6th Form- The sixth form, or rondeau, or rondo I cover in my book “Murphy’s Laws of Songwriting.” Although it seldom occurs at number one. It is used a lot in dance music, western swing and bluegrass music. Perfect rondeau/6th form is chorus, verse, chorus, musical break, bridge/middle eight, chorus etc. The one only to get to the top in a while was “Good Morning Beautiful” in 2002. Well, in 2010, The Band Perry took this lovely old form, tugged at it, added a few bits and rode it all the way to #1.
Unlike most #1 pop songs, country records generally manage fewer repetitions of title. There were only four country songs that had 10 or more repetitions. The bulk, 19 or almost 2/3rds had from 6-9 uses of the title. The honor of the song with the least uses was The Band Perry with 3, and taking the prize for the most repetitions of title was “Lover Lover” with 14 followed by “All About Tonight” with 11 and “Free” Zac Brown and “Gimme That Girl” Joe Nichols with 10. It is interesting to note 3 of those 4 songs with many repetitions hit #1 in the “dog days” of August so maybe we as listeners need to be hit over the head with the title a little more in hot weather!
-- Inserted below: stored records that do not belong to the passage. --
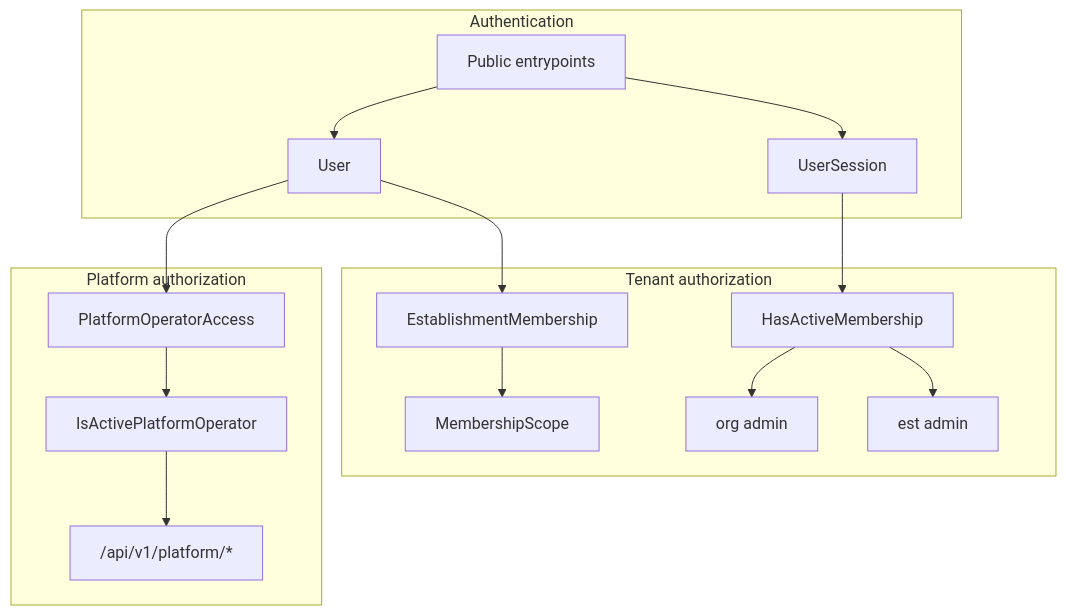
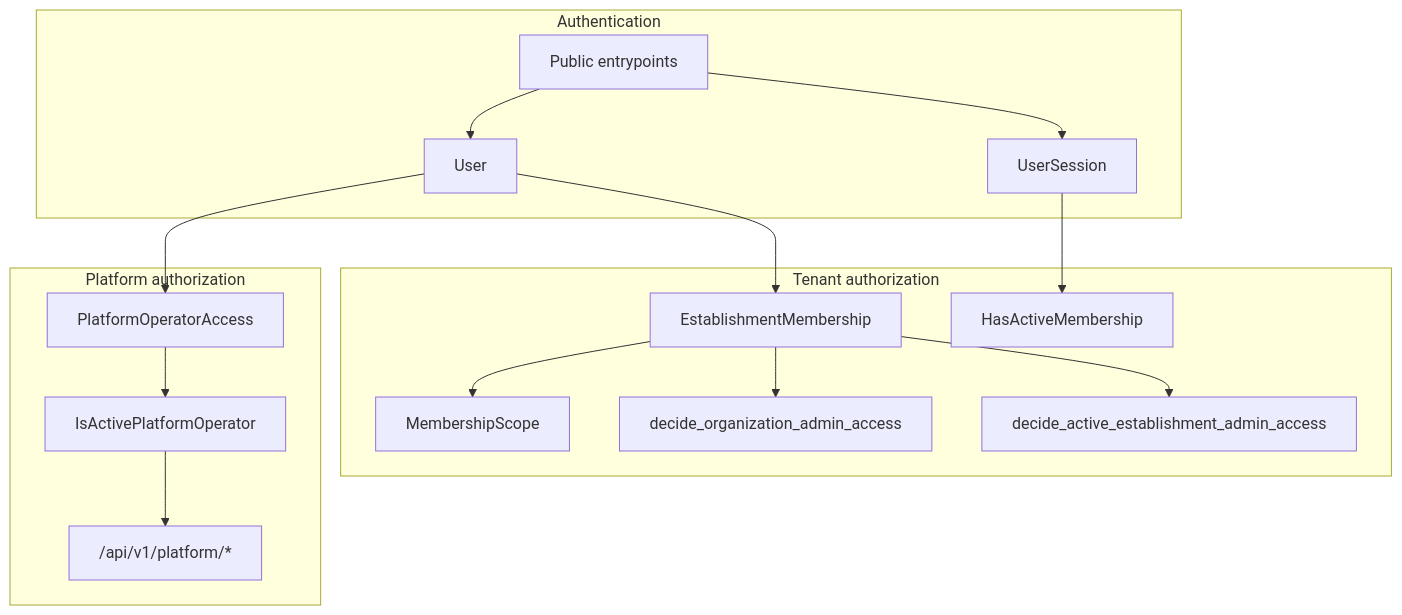
Before and after one commit to lpbsn/houston_project: the diagram in docs/product/domains/identity_membership_domain.md, drawn with Mermaid. The commit also changed other lines of this file and 2 other files, not shown here.

Commit message:
Clarifier session-scoped vs path-scoped tenant access

````diff
--- a/docs/product/domains/identity_membership_domain.md
+++ b/docs/product/domains/identity_membership_domain.md
@@ -13,30 +13,30 @@
 ```mermaid
 flowchart TB
   subgraph authn [Authentication]
     PublicEP[Public entrypoints]
     User[User]
     UserSession[UserSession]
   end
   subgraph tenantCtx [Tenant authorization]
     Membership[EstablishmentMembership]
     Scope[MembershipScope]
     HasMem[HasActiveMembership]
-    OrgAdmin[org admin]
-    EstAdmin[est admin]
+    OrgAdmin[decide_organization_admin_access]
+    EstAdmin[decide_active_establishment_admin_access]
   end
   subgraph platformCtx [Platform authorization]
     Grant[PlatformOperatorAccess]
     IsOp[IsActivePlatformOperator]
     PlatAPI["/api/v1/platform/*"]
   end
   PublicEP --> User
   PublicEP --> UserSession
   User --> Membership
   User --> Grant
   Membership --> Scope
   UserSession --> HasMem
-  HasMem --> OrgAdmin
-  HasMem --> EstAdmin
+  Membership --> OrgAdmin
+  Membership --> EstAdmin
   Grant --> IsOp
   IsOp --> PlatAPI
 ```
````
All the rest were in the 3-9 uses of the title.
Unlike pop, country songs require multiple radio plays over many weeks to climb to #1, so repetition is necessary as it is what engages the listener. But repetition can get wearing over the months necessary for a country record to get to #1 and actually turn the listeners off.
All of the above were all over country radio in 2010. From an “inflatable pool full of Dad’s hot air” to rain “until the map turns blue” (“Water”) to “rain makes corn, corn makes whisky, whisky makes my baby feel a little frisky,” humor was a big part of 2010 #1s. The irony of Zac Brown “falling in love as she’s walking away” was not lost on anyone and Billy Currington’s “Pretty good at drinking beer” was a prime example of detail as he “wasn’t born for digging deep holes,” “paving long roads”, or climbing “high line poles” and “Southern Voice” took detail to the extreme by having at least two dozen specific references to all things “Southern”.
Conversation seemed to dominate this year, (18 #1s). With Reba starting off the year with “Consider Me Gone” where she dressed down her significant other, Jason Aldean begging his former mate to don’t tell “The Truth”; Zac Brown telling his son all about that “Highway 20 Ride”; Lady A talking about “Our Kind Of Love,” there were so many wonderful conversational songs.
Some examples cornering the story market were songs like “Temporary Home” Carrie Underwood, “Boys of Fall” Kenny Chesney and “Anything Like Me” Brad Paisley.
If you are a writer and you are given the chance to only pitch a couple of songs to a producer or A&R person or an artist, or you are a publisher in a similar situation what songs should you choose to play?
Well, first of all, follow your heart but you might think twice about pitching a waltz!!
Other than that, as long as the intro isn’t outrageously long, the song isn’t over 5 minutes, gets to the first use of the title in 60 seconds, has humor, irony or detail, is consistent with the image of artist you are aiming it at and invites the listener in quickly, have at it! May you be one of the lucky 15% of the 200+ records released this year that gets to go to the #1 Party!